Deep learning based latent representations have been widely used for numerous scientific visualization applications such as isosurface similarity analysis, volume rendering, flow field synthesis, and data reduction, just to name a few. However, existing latent representations are mostly generated from raw data in an unsupervised manner, which makes it difficult to incorporate domain interest to control the size of the latent representations and the quality of the reconstructed data. In this paper, we present a novel importance-driven latent representation to facilitate domain-interest-guided scientific data visualization and analysis. We utilize spatial importance maps to represent various scientific interests and take them as the input to a feature transformation network to guide latent generation. We further reduced the latent size by a lossless entropy encoding algorithm trained together with the autoencoder, improving the storage and memory efficiency. We qualitatively and quantitatively evaluate the effectiveness and efficiency of latent representations generated by our method with data from multiple scientific visualization applications.
Despite the great success of Convolutional Neural Networks (CNNs) in Computer Vision and Natural Language Processing, the working mechanism behind CNNs is still under extensive discussions and research. Driven by a strong demand for the theoretical explanation of neural networks, some researchers utilize information theory to provide insight into the black box model. However, to the best of our knowledge, employing information theory to quantitatively analyze and qualitatively visualize neural networks has not been extensively studied in the visualization community.

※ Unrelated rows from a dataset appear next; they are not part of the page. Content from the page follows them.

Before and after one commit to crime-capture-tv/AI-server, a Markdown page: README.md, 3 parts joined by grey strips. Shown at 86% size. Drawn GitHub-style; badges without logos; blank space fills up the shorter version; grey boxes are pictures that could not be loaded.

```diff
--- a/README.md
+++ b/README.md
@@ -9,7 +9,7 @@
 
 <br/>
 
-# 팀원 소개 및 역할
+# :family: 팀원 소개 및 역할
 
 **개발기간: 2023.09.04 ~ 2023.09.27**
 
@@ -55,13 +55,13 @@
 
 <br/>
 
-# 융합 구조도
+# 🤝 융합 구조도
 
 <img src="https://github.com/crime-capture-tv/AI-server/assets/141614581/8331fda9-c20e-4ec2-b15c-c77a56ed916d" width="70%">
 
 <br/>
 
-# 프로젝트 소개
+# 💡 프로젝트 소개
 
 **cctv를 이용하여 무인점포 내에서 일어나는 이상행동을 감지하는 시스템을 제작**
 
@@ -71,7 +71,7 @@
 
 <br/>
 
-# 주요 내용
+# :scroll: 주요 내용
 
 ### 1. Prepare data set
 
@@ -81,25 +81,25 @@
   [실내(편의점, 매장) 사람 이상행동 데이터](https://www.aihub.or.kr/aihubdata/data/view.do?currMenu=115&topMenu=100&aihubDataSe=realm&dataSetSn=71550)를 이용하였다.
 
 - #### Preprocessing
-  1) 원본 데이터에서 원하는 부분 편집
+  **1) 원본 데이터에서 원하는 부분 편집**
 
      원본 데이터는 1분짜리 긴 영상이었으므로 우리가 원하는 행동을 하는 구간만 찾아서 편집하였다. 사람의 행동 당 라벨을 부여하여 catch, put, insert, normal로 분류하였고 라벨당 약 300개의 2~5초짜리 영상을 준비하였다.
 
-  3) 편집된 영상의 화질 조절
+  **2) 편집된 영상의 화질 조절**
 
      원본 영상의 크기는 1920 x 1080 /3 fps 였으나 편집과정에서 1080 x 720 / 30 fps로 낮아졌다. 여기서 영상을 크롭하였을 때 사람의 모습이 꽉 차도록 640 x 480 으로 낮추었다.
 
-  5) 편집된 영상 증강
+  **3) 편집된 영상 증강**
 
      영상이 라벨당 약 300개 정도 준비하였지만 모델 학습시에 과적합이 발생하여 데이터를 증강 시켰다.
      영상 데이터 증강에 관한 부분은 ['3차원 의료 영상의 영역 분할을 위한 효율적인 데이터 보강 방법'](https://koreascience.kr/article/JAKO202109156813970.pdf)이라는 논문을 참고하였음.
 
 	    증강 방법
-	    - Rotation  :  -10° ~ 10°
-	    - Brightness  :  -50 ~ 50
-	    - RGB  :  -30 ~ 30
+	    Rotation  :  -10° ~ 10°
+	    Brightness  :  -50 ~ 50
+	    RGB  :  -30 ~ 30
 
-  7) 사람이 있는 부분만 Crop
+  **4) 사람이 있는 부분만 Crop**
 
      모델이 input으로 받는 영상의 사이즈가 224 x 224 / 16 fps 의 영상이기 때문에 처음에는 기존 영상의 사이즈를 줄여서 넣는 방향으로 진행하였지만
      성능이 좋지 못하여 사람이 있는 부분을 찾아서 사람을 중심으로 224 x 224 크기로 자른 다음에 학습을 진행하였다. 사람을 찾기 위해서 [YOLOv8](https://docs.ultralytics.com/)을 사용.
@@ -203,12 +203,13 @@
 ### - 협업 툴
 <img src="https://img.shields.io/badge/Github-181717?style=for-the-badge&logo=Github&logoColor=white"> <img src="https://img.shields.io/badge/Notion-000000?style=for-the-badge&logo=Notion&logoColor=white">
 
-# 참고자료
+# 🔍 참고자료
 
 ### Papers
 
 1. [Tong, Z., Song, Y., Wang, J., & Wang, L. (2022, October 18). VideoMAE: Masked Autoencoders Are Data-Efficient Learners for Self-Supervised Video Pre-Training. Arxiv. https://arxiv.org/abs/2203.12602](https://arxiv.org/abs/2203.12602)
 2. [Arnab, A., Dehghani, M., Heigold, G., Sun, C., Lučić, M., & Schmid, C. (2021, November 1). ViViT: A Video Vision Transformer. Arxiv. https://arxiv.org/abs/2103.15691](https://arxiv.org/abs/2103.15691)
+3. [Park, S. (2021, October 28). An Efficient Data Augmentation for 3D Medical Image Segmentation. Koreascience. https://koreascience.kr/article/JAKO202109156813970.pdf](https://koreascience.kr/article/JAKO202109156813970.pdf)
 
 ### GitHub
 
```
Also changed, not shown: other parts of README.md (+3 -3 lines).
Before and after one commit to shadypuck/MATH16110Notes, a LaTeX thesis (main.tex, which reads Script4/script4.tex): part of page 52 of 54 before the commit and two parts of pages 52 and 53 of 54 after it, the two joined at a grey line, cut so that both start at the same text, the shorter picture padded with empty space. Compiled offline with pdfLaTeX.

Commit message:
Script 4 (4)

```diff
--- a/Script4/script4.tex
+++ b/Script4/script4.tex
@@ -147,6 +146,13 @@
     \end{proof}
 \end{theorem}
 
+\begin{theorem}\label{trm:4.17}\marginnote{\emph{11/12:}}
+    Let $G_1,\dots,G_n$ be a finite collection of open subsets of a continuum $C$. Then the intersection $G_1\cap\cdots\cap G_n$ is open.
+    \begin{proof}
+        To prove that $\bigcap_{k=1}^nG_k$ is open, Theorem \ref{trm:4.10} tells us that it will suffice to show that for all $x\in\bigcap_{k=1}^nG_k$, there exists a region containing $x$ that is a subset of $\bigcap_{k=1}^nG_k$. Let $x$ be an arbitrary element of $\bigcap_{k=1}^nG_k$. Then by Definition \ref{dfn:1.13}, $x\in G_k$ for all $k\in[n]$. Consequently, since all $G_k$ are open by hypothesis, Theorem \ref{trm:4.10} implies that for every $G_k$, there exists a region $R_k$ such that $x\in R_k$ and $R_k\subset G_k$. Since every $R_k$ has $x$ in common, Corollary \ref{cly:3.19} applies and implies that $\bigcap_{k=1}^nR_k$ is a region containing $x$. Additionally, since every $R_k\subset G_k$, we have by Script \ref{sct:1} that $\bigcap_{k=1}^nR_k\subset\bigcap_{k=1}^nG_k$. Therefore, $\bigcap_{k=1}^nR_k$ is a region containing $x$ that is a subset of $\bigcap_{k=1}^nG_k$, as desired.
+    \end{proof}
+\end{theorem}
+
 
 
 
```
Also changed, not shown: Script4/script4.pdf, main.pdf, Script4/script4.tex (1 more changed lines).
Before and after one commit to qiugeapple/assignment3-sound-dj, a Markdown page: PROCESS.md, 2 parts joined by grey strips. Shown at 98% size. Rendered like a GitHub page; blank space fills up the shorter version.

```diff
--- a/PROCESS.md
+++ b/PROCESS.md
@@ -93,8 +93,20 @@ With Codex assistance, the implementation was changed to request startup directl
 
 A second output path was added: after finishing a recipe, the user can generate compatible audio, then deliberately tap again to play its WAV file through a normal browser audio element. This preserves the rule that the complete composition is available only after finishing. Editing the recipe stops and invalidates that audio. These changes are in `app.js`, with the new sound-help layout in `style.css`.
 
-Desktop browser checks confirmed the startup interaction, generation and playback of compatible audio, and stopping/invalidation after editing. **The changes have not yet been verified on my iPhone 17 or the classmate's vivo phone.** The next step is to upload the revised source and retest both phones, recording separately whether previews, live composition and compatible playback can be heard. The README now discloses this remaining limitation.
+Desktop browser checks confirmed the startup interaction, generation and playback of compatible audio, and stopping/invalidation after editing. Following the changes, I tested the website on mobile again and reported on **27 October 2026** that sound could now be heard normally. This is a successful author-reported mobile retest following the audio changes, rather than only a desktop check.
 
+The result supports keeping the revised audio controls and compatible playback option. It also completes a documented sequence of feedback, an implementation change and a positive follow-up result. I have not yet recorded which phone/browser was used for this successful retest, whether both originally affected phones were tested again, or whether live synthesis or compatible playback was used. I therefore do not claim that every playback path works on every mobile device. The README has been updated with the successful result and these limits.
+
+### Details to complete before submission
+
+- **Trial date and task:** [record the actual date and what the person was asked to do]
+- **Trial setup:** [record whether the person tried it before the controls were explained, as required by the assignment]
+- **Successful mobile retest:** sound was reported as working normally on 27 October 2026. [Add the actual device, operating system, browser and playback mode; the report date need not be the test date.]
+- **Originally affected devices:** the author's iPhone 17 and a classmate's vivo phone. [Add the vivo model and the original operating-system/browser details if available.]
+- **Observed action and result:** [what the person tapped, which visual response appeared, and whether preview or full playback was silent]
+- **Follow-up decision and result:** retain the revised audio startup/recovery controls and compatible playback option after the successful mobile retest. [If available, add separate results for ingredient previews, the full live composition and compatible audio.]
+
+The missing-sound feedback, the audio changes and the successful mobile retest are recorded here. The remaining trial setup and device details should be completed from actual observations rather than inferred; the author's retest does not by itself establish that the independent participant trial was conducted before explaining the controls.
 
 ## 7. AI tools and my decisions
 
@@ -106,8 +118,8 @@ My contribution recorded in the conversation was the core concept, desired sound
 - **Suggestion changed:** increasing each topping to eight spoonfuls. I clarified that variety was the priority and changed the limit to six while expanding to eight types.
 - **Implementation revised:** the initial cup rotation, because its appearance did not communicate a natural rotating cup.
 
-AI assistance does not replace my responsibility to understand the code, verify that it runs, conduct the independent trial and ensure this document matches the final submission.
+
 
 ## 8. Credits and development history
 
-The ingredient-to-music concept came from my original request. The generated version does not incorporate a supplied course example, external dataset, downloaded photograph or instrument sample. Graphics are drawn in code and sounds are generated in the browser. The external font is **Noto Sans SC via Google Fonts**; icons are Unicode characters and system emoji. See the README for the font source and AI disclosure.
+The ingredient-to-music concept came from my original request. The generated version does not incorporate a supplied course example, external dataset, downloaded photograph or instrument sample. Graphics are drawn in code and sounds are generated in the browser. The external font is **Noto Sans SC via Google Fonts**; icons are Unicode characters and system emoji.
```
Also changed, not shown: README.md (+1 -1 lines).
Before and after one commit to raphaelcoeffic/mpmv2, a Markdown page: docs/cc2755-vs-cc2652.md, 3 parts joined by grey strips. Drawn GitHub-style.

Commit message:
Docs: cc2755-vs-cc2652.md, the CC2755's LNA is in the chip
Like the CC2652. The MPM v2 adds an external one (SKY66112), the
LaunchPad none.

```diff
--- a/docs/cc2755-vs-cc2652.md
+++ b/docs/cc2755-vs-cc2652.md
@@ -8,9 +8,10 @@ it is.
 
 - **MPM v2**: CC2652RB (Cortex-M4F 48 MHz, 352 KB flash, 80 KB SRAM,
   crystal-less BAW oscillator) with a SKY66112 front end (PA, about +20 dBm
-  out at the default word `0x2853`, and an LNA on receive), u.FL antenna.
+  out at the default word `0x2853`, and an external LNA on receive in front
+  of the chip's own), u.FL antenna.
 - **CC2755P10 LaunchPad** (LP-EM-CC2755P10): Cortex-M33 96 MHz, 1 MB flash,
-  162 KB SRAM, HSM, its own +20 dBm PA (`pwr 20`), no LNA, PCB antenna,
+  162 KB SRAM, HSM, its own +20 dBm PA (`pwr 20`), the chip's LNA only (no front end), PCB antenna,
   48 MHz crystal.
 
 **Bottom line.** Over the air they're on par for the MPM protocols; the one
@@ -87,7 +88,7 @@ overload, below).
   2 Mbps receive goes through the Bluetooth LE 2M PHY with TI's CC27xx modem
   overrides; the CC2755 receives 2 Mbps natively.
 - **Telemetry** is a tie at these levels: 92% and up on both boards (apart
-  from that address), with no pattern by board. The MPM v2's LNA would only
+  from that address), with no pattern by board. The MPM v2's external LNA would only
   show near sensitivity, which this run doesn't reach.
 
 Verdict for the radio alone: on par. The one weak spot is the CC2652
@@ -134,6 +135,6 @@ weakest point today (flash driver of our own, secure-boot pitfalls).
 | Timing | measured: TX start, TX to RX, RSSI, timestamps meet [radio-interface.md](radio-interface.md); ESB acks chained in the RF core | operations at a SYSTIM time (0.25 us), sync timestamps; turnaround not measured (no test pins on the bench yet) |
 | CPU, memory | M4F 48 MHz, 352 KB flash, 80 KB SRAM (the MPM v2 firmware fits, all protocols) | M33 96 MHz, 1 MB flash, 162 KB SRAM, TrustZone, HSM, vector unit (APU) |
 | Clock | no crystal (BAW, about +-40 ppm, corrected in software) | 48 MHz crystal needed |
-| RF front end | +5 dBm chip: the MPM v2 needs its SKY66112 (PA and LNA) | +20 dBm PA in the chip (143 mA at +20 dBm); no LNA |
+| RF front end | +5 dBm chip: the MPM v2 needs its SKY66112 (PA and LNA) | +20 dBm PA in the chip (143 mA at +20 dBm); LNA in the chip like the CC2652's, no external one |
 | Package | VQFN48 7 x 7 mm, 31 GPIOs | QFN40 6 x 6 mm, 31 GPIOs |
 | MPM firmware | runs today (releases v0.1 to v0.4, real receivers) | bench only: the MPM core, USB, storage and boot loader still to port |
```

In this paper, we combine information entropies and visualization techniques to shed light on how CNN works. Specifically, we first introduce a data model to organize the data that can be extracted from CNN models. Then we propose two ways to calculate entropy under different circumstances. To provide a fundamental understanding of the basic building blocks of CNNs (e.g., convolutional layers, pooling layers, normalization layers) from an information-theoretic perspective, we develop a visual analysis system, CNNSlicer. CNNSlicer allows users to interactively explore the amount of information changes inside the model. With case studies on the widely used benchmark datasets (MNIST and CIFAR-10), we demonstrate the effectiveness of our system in opening the blackbox of CNNs.